Secretariat 7 generation pedigree

No matter how great a sport horse may be, if that power is not accessed or refocused in the breeding pattern then the foal will be of noticeably less ability. So then, unless you are one of those people who are extremely lucky, you need to research what genetic strengths your horse has before you breed, that is if you expect to be successful. That means studying the pedigree. Who does your horse look like in its ancestry? Is that an influence that you want to continue to access or would you like to bring something else forward to the foal?

Even if you don't want to do a full analysis, familiarize yourself with the key names in the pedigree. Look far enough into the lineage to find a good genetic transmitter of the qualities you would like to reproduce. Is it already duplicated in your horse, and if so, is it there by both sexes? Look for a mate that compliments your horse's genetics. Stay away from reproducing mutliple sons of a sire. Most horses have too much male emphasis because only the sire was considered of importance for so long in horse breeding, which has resulted in the equine population being overloaded with male only representations of the good lines. History has shown that when duplicating a major sire through sons only, the abilities become lost, usually completely by the third generation. But what would happen if you found the female line to balance your overloaded male lines? And what if, that female was not just the sister, but the 3/4 or even better, the full sister? Then you would be well on your way to bringing back all that greatness that had been watered down.

One of the genetic strengths of the great War Admiral is that he carried a rare full brother to Swynford named Harry of Hereford, in his 3rd generation through a daughter. Swynford and his half brother Chaucer were the best sires of their era. Harry of Hereford was not consideed a "good" horse, but when he met his full brother in the mates of War Admiral it caused an explosion of talent and potence. This full sibling configuration is one of the factors that made War Admiral a great sire. Other strengths are in two full sibling groupings he carries: Sainfoin/Sierra 4x6 and Birdcatcher/Faugh-a-Ballagh.

This principle- adding a full sibling of a powerful bloodline, whether the full sibling is as noteable as the great horse or not has proven to extremely successful in building potency in talent. Tesio's own program took off when he started adding in Angelica- the full sister to St. Simon in his creations.
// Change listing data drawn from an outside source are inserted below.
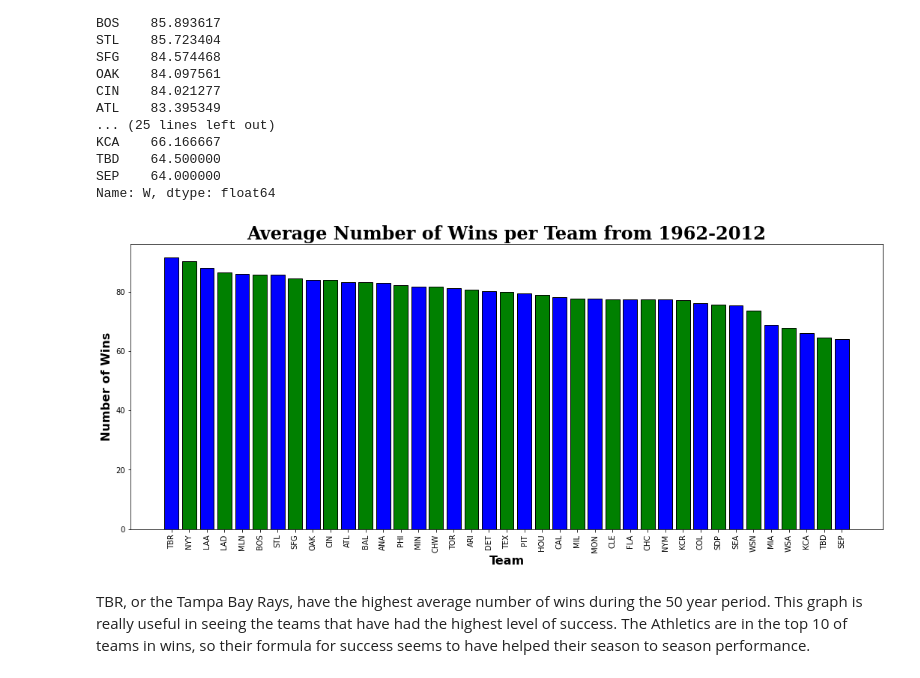
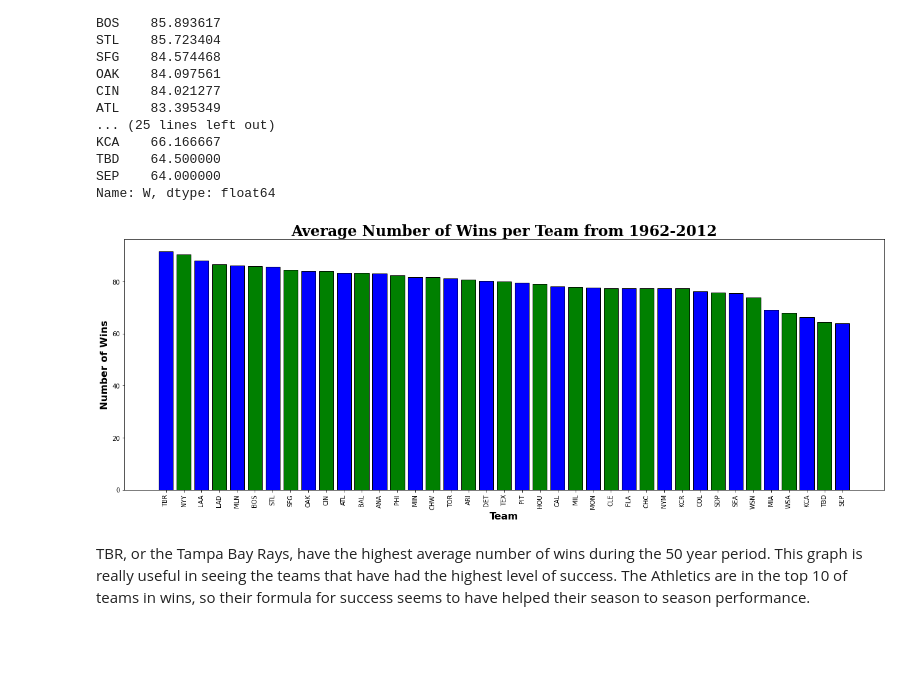
Before and after one commit to joshlensing/Coding-Dojo-Project-2, a Jupyter notebook: Project_2_Baseball_Playoff_Predictions.ipynb, the cells around one changed output. Drawn from its saved outputs; the diff is of its cells as text; code cells hidden in the pictures; blank space fills up the shorter version.

```diff
--- a/Project_2_Baseball_Playoff_Predictions.ipynb
+++ b/Project_2_Baseball_Playoff_Predictions.ipynb
@@ -291,14 +291,16 @@ Name: W, dtype: float64
 # %%
 # plotting with a barplot
 with plt.style.context('seaborn-dark-palette'):
   fig, ax = plt.subplots(figsize = (18,7))
   plt.bar(avg_wins.index, avg_wins.values, color=['blue', 'green'], edgecolor='black');
   plt.xlabel('Team', fontsize=16, fontweight='bold')
   plt.ylabel('Number of Wins', fontsize=16, fontweight='bold')
   plt.title('Average Number of Wins per Team from 1962-2012', fontsize=24, fontweight='black', fontfamily='serif')
   plt.xticks(rotation = 90);
+  fig.tight_layout()
+  plt.savefig('Averageteamwins.png', dpi=50)
 # %% [output]
-[figure, old version]
+[figure, new version]
 # %% [markdown]
 TBR, or the Tampa Bay Rays, have the highest average number of wins during the 50 year period. This graph is really useful in seeing the teams that have had the highest level of success. The Athletics are in the top 10 of teams in wins, so their formula for success seems to have helped their season to season performance.
 # %% [markdown]
```
Also changed, not shown: parts of 1 cell of this notebook.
Your horse's pedigree is the key to its genetics, when you know what the names represent in ability and you have a grasp on the Tesio methods then you have a powerful tool to help you engineer a better horse.

For step by step instruction in 'Tesio Methods' and a wealth of sport horse examples see: North American Sport Horse Breeder




Links to More Articles



How to Look at Pedigrees

How to Breed Potency into Your Sport Horses
Breeding Principles Outline
Pedigree Generation Position
The Mare

Resources and References